Within the Single Market, plant health checks are focused on the place of production. There are no border checks for plants and plant products travelling between EU member states, although spot checks may take place anywhere in the trade chain. A limited range of material which host the most serious 'quarantine' pests and diseases requires a plant passport to facilitate its movement.
Where required, a passport is needed both for movements within and between member states and additional requirements apply for movements into and within EU Protected Zones (PZ's). Plant passports may only be issued by Producers who are registered and authorised for the purpose. Registration is free with no time limit. To download a pdf version of an Application for Registration for trade in wood, wood products and bark. If you produce, trade in (including import) or supply certain types of wood you will need to register, unless you qualify for exemption (the registration form refers).

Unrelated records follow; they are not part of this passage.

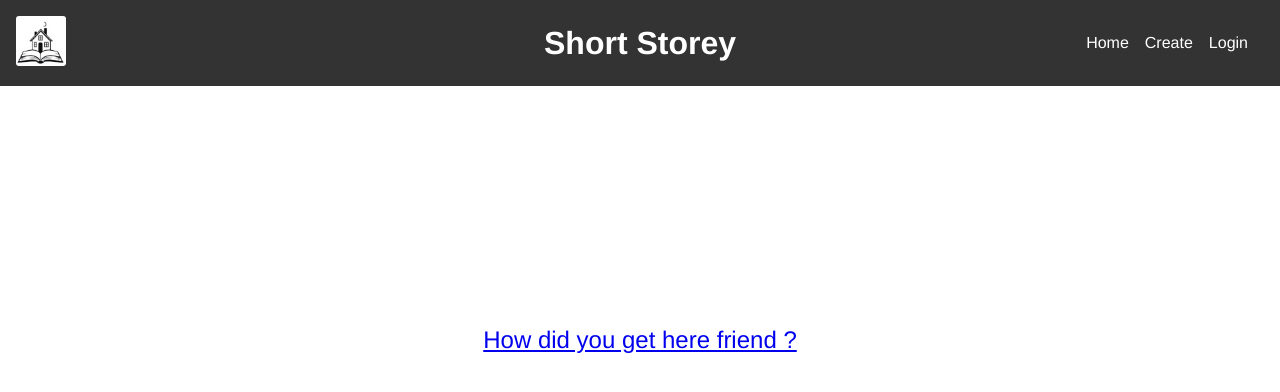
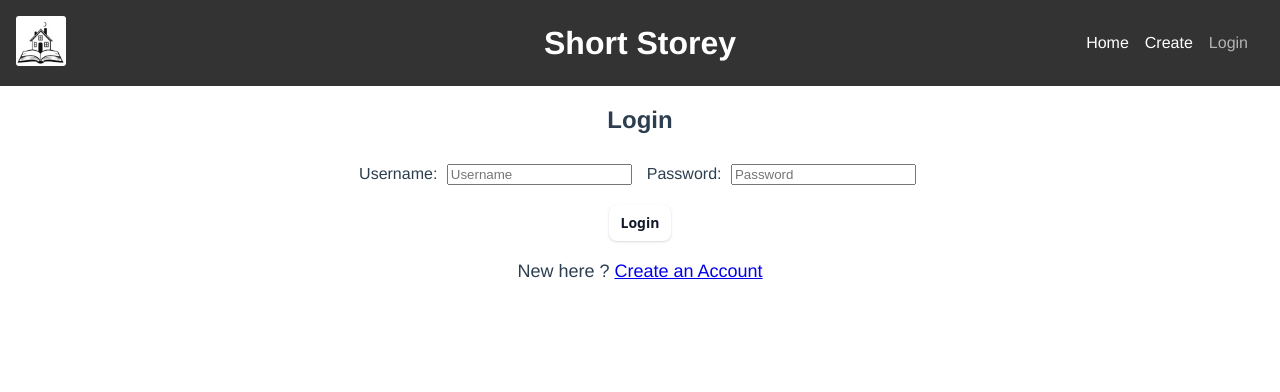
Before and after one commit to zu213/shortstorey-full, a Vue app in the folder frontend/: page /signinPage in a window 1280 px wide. Shown: the top 392 px of the page. Built offline with nearby package versions, Linux system fonts and the light colour scheme.

Commit message:
Tidied up css of login and create account pages

```diff
--- a/frontend/src/components/CreateUser.vue
+++ b/frontend/src/components/CreateUser.vue
@@ -1,17 +1,23 @@
 <template>
   <div class="create-user">
     <div v-if="!isAuthenticated">
-     <form @submit.prevent="submitNewUserForm">
-        <label for="fname">Name:</label><br>
-        <input type="text" v-model="name" name="fname" />
-        <label for="fname">Password:</label><br>
-        <input type="text" v-model="password" name="fpassword" />
-        <input type="submit" value="Update" />
+     <form class="create-user__form" @submit.prevent="submitNewUserForm">
+      <div>
+        <div class="create-user__form-username">
+          <label for="fname">Username: </label>
+          <input type="text" v-model="name" name="fname" />
+        </div>
+        <div class="create-user__form-password">
+          <label for="fname">Password: </label>
+          <input type="text" v-model="password" name="fpassword" />
+        </div>
+      </div>
+      <button type="submit">Create</button>
       </form>
     </div>
-    <div v-else>
-    how did you get here friend ?
-  </div>
+    <div class="story-display__none" v-else>
+      how did you get here friend ?
+    </div>
   </div>
 
   </template>
@@ -49,7 +55,7 @@ export default {
       try {
         await createUser(userToCreate)
         alert('User created')
-        this.$router.push('/loginPage')
+        this.$router.push('/signinPage')
       } catch (err) {
         alert(err)
       }
@@ -58,5 +64,22 @@ export default {
 }
 </script>
 
-<style scoped>
+<style lang="scss" scoped>
+.create-user {
+  &__form {
+    margin: 5px;
+    &-username, &-password {
+      margin: 10px;
+      display: inline-block;
+    }
+
+    input {
+      margin: 5px;
+    }
+
+    button {
+      margin: 10px;
+    }
+  }
+}
 </style>
--- a/frontend/src/components/LoginPage.vue
+++ b/frontend/src/components/LoginPage.vue
@@ -1,13 +1,21 @@
 <template>
-    <div class="loginPage">
+    <div class="login-page">
         <h2>Login</h2>
-        <form @submit.prevent="login">
-        <input v-model="username" placeholder="Username" required />
-        <input v-model="password" type="password" placeholder="Password" required />
+        <form class="login-page__form" @submit.prevent="login">
+        <div>
+          <div class="login-page__form-username">
+            <label>Username: </label>
+            <input v-model="username" placeholder="Username" required />
+          </div>
+          <div class="login-page__form-password">
+            <label>Password: </label>
+            <input v-model="password" type="password" placeholder="Password" required />
+          </div>
+        </div>
         <button type="submit">Login</button>
         </form>
-        <div>
-          New here ? <router-link to="/createAccount">create an account</router-link>
+        <div class="login-page__footnote">
+          New here ? <router-link to="/createAccount">Create an Account</router-link>
         </div>
     </div>
 </template>
@@ -52,3 +60,28 @@ export default {
   }
 }
 </script>
+
+<style lang="scss">
+.login-page {
+  &__form {
+
+    &-username, &-password {
+      margin: 5px;
+      display: inline-block;
+    }
+
+    input {
+      margin: 5px;
+    }
+
+    button {
+      margin: 10px;
+    }
+  }
+
+  &__footnote {
+    margin: 10px;
+    font-size: large;
+  }
+}
+</style>
--- a/frontend/src/components/ProfilePage.vue
+++ b/frontend/src/components/ProfilePage.vue
@@ -12,7 +12,7 @@
           <input type="text" v-model="password" name="fpassword" />
         </span>
         <div class="profile-page__form-button">
-          <input class="form__submit" type="submit" value="Submit" />
+          <button class="form__submit" type="submit">Update Account</button>
         </div>
       </form>
       <div>
@@ -93,6 +93,7 @@ export default {
         alert(err)
       } finally {
         this.loadData()
+        alert("Successfully updated your account")
       }
     },
     sendDeleteUser(){
--- a/frontend/src/components/TopBar.vue
+++ b/frontend/src/components/TopBar.vue
@@ -10,7 +10,7 @@
         <router-link :class="['top-bar__link', { 'top-bar__link--selected': isSelected('/') }]" to="/">Home</router-link>
         <router-link :class="['top-bar__link', { 'top-bar__link--selected': isSelected('/scribe') }]" to="/scribe">Create</router-link>
         <router-link :class="['top-bar__link', { 'top-bar__link--selected': isSelected('/profile') }]" v-if="isAuthenticated" to="/profile">Profile</router-link>
-        <router-link :class="['top-bar__link', { 'top-bar__link--selected': isSelected('/loginPage') }]" v-if="!isAuthenticated" to="/loginPage">Login</router-link>
+        <router-link :class="['top-bar__link', { 'top-bar__link--selected': isSelected('/signinPage') }]" v-if="!isAuthenticated" to="/signinPage">Login</router-link>
         <button v-if="isAuthenticated" @click="logOut">Log out</button>
       </nav>
     </header>
--- a/frontend/src/router/index.js
+++ b/frontend/src/router/index.js
@@ -50,7 +50,7 @@ const routes = [
     component: CreateUser,
     meta: { requiresAuth: false }
   },
-  { path: '/loginPage', name: 'Login', component: LoginPage },
+  { path: '/signinPage', name: 'Login', component: LoginPage },
   { path: '/:pathMatch(.*)*', name: 'PageNotFound', component: PageNotFound },
 ]
 
```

If it is decided that you must be registered to receive controlled material from other EU member states or to issue plant passports to export controlled material to other EU member states then you will be required to sign a Letter of Undertaking as part of the registration process which requires you to comply with certain terms and conditions associated with registration. You will also be allocated with a unique registration number and your company details will be added to our Registered Forestry Traders database.
The landing requirements for controlled species arriving from continental Europe into Great Britain as a Protected Zone can be found in Schedule 4 Parts B and C of the Plant Health (Forestry) Order 2005. For ease of reference, however, the following summary details apply -
Details of the landing requirements of other EU Protected Zones can be viewed in Council Directive 2000/29/EC (The EU Plant Health Directive) Annex IV Part B (pages 115 - 118)
Essentially, the same rules that are in force for the importation of controlled material arriving into GB as a Protected Zone apply when the same material is exported from GB to another EU Protected Zone eg Ireland or Northern Ireland etc. One significant export trade issue relates to controlled material that is exported from the Pest Free Area on the West Coast of Scotland whereby conifer material with bark attached can be exported to the PZ's of Ireland and Northern Ireland by a registered forestry trader who is authorised to issue plant passports for the material. For details of the location of Pest Free Area in the West of Scotland please see our FCPHN017 (pages 6 -7).
Exports of wood of conifers from other areas within Great Britain to Ireland and Northern Ireland can only take place if the wood is bark-free (in which case no plant passport is required) or if it retains bark it must be kiln dried and accompanied by a plant passport issued by a registered forestry trader. This is because the forestry pests of concern to Ireland and Northern Ireland can be found in areas of Great Britain out with the Pest Free Area. Exports of isolated bark of conifers must be accompanied by a plant passport after being subjected to an approved measure eg composting, heat treatment using a natural composting method and pulverisation which has been agreed by the Forestry Commission's Plant Health Service.
Further details about the regulations concerning the movement of wood, wood products and bark between EU member states please contact the Forestry Commission's Plant Health Service Enquiry Line on Tel: 0131-314-6414 or Email firstname.lastname@example.org
New Import Requirements for Wood of Ash in Ireland and Northern Ireland
Due to the spread of Ash Dieback (Chalara fraxinae) in some EU Member states the Plant Health Authorities in both Ireland and Northern Ireland have introduced new statutory** import requirements for wood of ash (Fraxinus spp) entering these countries from third countries and other EU member states. Details of these requirements are as follows -
Ash wood may not be landed from countries where chalara is known to occur unless the wood:
- originates in an area free from chalara (and is accompanied by an official statement to this effect), or;
- is squared so as to remove entirely the rounded surface, or:
- is bark-free and the moisture content (mc) is below 20%, or;
- is sawn with or without residual bark and has been kiln dried to below 20% mc and is marked accordingly, ‘Kiln-dried’ or KD or another internationally recognised mark on wood or packaging.
As the Plant Health Authorities in Great Britain have not yet identified areas in GB that are free from Chalara, GB Registered Forestry Traders will not be granted authority by the Forestry Commission to issue plant passports (official statement) for wood of ash being exported to Ireland or Northern Ireland.
** New Statutory Legislation
Northern Ireland it is The Plant Health (Amendment No 3) Order (Northern Ireland) (SI 2012 No 392).
Destructive Insects and Pests Acts 1958 AND 1991 (Chalara fraxinae) Order (No. 2) 2012 S.I. No. 431 of 2012Chalara dieback of ash trees